- R. Brookmeyer and T. C. Quinn, “Estimation of Current Human Immunodeficiency Virus Incidence Rates From a Cross-Sec- tional Survey Using Diagnosis Tests,” American Journal of Epidemiology, Vol. 141, No. 2, 1995, pp. 166-172.
- C. D. Pilcher, S. A. Fiscus, T. Q. Nguyen, E. Foust, L. Wolf and D. Williams, “Detection of Acute Infections during HIV Testing in North Carolina,” New England Journal of Medicine, Vol. 352, No. 18, 2005, pp. 1873-1883. http://dx.doi.org/10.1056/NEJMoa042291
- J. D. Klausner, R. M. Grant and C. K. Kent, “Detection of Acute HIV Infections,” New England Journal of Medicine, Vol. 353, No. 6, 2005, pp. 631-633. http://dx.doi.org/10.1056/NEJM200508113530620
- A. M. Shahkolahi and P. Chiliade, “Early Diagnosis of HIV Infection at Whitman Walker Clinic STD Program Using NAATs on Pooled Blood Samples,” National STD Prevention Conference, 9 May 2006.
- S. Lindback, R. Thorstensson, A. C. Karlsson, M. Von Sydow, L. Falmholc and A. Blaxhult, “Diagnosis of Primary HIV-1 Infection and Duration of Follow-Up After HIV Exposure,” AIDS, Vol. 14, 2000, pp. 2333-2339. http://dx.doi.org/10.1097/00002030-200010200-00014
- E. W. Fiebig, D. J. Wright, B. D. Rawal, P. E. Garret, R. T. Schumacher and L. Peddada, “Dynamics of HIV Viremia and Antibody Seroconversion in Plasma Donors: Implications for Diagnosis and Staging of Primary HIV Infection,” AIDS, Vol. 17, No. 13, 2003, pp. 1871-1879. http://dx.doi.org/10.1097/00002030-200309050-00005
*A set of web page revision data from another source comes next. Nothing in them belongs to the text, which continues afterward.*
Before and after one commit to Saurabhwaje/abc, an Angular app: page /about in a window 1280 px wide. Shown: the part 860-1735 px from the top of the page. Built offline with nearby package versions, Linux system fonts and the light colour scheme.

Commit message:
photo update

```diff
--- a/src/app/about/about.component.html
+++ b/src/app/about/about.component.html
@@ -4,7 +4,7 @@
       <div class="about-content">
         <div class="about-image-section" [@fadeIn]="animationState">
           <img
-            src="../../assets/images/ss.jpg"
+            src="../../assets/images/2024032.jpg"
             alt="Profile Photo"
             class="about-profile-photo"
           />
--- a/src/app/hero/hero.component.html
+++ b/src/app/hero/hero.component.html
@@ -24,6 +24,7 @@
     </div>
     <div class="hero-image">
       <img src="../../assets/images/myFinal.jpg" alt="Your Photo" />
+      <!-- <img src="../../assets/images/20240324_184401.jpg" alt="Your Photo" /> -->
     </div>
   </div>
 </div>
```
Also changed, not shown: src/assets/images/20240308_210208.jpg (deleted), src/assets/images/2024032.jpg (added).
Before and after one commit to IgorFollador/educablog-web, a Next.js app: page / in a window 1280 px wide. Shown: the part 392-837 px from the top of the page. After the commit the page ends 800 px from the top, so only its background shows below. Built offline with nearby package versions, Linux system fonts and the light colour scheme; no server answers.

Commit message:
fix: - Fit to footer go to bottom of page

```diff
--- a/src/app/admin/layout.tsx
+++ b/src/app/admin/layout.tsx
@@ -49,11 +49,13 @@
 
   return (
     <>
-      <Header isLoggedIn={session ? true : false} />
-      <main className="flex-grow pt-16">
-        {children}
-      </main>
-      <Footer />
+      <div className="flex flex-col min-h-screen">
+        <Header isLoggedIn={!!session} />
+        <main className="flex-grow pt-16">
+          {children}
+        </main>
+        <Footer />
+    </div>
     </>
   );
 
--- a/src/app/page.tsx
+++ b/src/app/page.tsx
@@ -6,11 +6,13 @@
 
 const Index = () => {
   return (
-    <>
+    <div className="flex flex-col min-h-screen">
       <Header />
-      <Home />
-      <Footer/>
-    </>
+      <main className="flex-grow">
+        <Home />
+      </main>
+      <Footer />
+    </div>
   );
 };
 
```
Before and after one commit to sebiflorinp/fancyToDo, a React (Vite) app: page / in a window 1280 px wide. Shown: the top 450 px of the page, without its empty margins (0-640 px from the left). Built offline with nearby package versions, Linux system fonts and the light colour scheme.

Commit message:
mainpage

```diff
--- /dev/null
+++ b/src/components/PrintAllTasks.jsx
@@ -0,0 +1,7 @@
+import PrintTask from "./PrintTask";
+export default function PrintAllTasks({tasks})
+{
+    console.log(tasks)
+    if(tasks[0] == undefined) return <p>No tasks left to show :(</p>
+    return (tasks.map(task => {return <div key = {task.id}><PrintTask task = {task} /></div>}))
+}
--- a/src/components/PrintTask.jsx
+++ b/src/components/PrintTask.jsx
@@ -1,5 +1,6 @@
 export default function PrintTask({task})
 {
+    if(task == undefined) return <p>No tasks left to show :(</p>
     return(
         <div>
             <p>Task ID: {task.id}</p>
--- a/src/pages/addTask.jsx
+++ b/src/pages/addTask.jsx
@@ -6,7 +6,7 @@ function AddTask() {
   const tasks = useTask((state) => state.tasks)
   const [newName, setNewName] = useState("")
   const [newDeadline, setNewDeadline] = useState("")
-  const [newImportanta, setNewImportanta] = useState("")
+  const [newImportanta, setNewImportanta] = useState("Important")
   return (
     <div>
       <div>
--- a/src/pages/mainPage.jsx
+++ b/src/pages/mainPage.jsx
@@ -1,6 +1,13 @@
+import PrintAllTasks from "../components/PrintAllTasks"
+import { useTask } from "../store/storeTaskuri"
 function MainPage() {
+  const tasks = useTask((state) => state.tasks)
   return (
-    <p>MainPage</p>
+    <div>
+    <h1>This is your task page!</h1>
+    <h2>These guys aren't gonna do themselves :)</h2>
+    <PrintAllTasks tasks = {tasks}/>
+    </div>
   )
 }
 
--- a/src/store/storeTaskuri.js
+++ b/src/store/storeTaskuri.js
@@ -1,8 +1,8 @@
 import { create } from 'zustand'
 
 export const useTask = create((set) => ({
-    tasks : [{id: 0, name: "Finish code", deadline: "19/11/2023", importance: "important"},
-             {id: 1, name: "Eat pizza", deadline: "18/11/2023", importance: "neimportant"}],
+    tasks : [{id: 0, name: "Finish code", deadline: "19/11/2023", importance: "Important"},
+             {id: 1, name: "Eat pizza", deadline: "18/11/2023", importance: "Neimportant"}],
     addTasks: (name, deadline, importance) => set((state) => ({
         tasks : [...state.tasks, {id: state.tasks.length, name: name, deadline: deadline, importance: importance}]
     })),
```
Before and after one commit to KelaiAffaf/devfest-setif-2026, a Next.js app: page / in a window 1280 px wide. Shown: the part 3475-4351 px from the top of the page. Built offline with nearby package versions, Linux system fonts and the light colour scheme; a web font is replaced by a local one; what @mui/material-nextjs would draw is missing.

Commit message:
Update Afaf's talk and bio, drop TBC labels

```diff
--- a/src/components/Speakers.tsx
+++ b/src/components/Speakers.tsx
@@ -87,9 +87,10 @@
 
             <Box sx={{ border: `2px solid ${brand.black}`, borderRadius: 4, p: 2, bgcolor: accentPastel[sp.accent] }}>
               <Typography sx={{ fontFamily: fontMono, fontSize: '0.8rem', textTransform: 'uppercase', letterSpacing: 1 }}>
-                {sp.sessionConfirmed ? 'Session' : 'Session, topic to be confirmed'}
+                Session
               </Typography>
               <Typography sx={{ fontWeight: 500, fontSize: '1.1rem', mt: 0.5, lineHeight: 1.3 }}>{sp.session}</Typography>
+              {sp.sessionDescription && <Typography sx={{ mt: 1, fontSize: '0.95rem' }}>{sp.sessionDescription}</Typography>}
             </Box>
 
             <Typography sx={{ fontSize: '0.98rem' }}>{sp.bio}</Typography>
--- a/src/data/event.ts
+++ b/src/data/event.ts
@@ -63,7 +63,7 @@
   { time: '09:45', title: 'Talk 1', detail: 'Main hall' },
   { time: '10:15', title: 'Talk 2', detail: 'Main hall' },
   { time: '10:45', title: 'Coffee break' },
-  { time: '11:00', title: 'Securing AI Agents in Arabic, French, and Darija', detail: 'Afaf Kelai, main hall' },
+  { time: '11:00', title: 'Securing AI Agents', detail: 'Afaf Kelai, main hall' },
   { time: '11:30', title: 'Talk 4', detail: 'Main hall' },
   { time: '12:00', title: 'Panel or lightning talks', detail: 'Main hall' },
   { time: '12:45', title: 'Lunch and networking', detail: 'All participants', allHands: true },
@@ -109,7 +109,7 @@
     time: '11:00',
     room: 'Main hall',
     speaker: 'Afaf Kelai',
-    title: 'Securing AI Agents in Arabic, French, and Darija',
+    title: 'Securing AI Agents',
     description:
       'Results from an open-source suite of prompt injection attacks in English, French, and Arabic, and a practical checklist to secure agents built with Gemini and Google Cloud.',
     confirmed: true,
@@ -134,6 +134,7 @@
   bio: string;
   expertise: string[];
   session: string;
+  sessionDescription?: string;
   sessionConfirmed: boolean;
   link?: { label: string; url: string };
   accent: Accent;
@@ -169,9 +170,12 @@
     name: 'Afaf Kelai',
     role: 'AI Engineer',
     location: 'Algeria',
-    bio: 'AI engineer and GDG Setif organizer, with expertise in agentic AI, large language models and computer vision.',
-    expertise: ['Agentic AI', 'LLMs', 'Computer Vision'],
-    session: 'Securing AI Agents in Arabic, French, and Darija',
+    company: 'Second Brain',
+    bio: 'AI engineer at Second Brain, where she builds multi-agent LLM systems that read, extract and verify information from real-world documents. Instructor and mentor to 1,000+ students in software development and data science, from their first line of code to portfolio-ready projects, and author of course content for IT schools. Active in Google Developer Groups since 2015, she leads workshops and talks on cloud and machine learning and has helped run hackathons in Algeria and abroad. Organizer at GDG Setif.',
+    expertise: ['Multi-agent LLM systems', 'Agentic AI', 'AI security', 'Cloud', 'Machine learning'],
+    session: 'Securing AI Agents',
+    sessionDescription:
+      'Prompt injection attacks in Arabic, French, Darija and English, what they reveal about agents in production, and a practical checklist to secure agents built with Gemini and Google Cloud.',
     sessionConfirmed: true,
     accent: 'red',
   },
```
- T. A. Schacker, C. Collier, J. Hughes, T. Shea and L. Corey, “Clinical and Epidemiologic Features of Primary HIV Infection,” Annals of Internal Medicine, Vol. 125, No. 4, 1996, pp. 257-264. http://dx.doi.org/10.7326/0003-4819-125-4-199608150-00001